Data shown:
=== Section Start ===

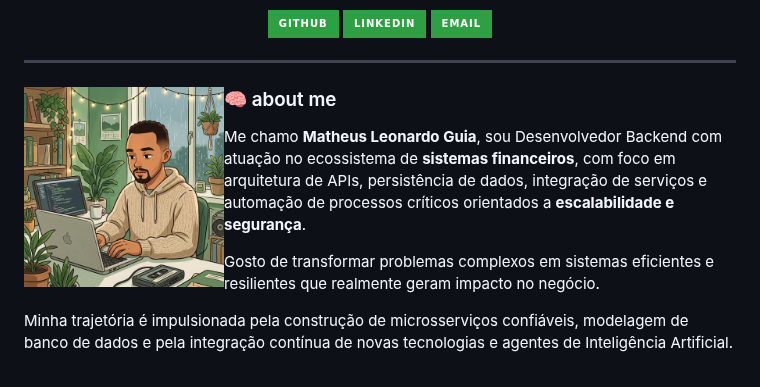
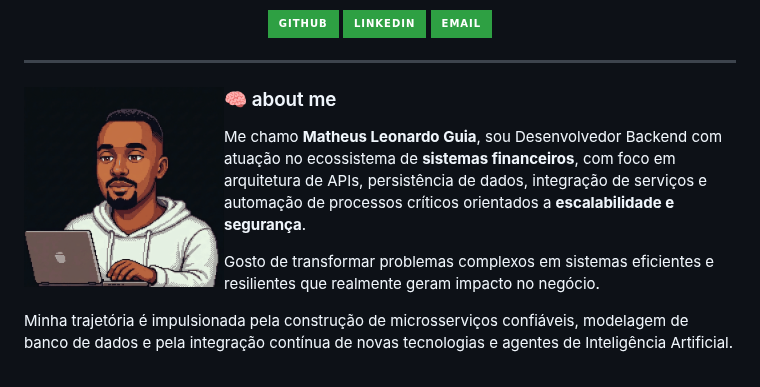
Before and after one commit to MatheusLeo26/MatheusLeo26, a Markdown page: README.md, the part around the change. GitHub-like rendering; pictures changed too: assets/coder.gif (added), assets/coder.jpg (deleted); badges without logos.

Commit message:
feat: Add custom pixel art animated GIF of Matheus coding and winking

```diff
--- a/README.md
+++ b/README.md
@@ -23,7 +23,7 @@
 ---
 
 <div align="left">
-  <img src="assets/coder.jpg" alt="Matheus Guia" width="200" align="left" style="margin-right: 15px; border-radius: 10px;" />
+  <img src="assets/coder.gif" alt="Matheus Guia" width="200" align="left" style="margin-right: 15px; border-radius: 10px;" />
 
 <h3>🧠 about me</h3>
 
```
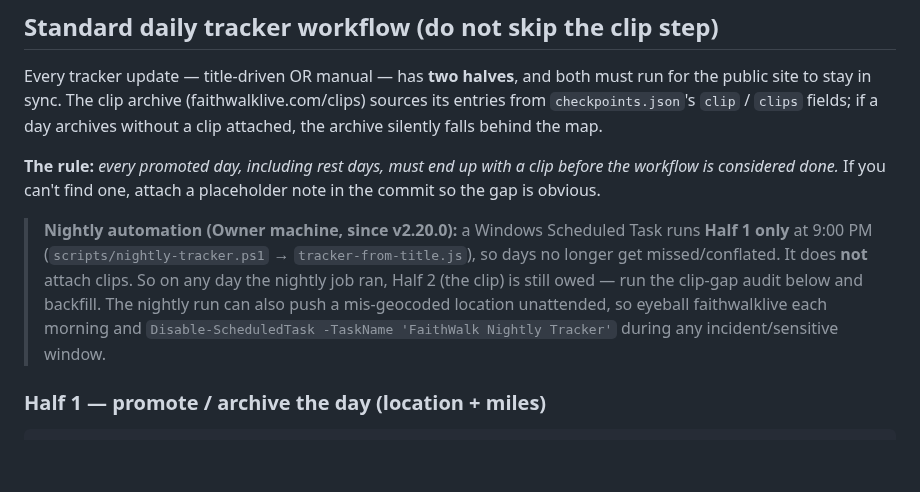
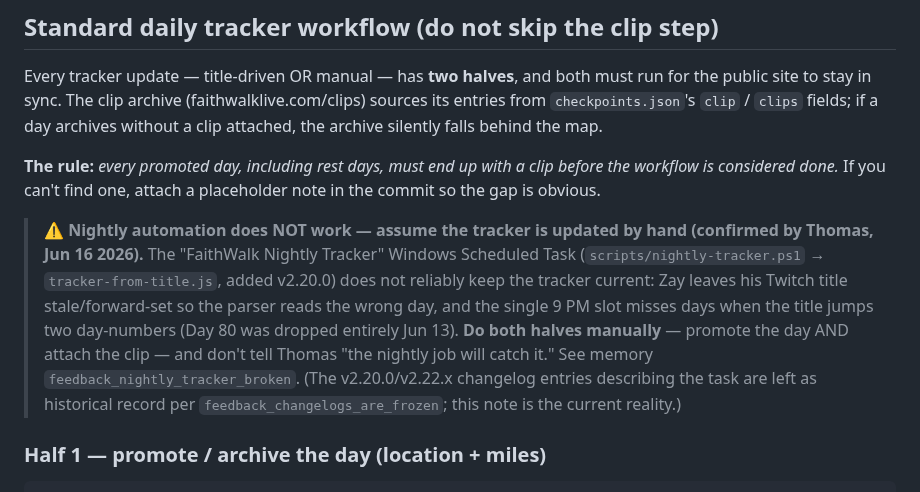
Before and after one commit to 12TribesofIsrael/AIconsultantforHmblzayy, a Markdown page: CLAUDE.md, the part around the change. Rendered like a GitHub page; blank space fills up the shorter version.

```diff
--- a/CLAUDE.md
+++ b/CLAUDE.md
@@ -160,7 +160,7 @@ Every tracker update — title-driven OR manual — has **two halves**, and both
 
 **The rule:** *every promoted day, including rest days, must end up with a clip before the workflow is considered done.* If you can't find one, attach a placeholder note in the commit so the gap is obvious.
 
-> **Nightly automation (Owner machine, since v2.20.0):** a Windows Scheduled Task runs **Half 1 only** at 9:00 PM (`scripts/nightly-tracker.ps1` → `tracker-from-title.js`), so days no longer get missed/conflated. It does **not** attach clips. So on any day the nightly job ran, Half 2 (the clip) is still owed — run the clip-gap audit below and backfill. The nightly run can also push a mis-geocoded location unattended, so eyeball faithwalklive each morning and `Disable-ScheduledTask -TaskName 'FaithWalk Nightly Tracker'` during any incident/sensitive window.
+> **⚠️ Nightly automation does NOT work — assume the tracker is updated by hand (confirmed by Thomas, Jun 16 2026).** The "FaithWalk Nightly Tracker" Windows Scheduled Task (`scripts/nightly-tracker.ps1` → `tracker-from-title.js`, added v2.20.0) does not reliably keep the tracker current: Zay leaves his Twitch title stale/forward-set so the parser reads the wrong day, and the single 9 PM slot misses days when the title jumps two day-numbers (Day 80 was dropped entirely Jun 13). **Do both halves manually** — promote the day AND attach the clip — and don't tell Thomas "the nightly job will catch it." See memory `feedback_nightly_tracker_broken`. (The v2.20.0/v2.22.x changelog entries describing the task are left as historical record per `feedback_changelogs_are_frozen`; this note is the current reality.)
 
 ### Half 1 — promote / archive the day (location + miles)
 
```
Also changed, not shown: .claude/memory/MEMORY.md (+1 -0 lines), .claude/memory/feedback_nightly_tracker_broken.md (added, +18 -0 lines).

=== Section End ===

Copy out every line in the entries above that holds "location".

-> **Nightly automation (Owner machine, since v2.20.0):** a Windows Scheduled Task runs **Half 1 only** at 9:00 PM (`scripts/nightly-tracker.ps1` → `tracker-from-title.js`), so days no longer get missed/conflated. It does **not** attach clips. So on any day the nightly job ran, Half 2 (the clip) is still owed — run the clip-gap audit below and backfill. The nightly run can also push a mis-geocoded location unattended, so eyeball faithwalklive each morning and `Disable-ScheduledTask -TaskName 'FaithWalk Nightly Tracker'` during any incident/sensitive window.
 ### Half 1 — promote / archive the day (location + miles)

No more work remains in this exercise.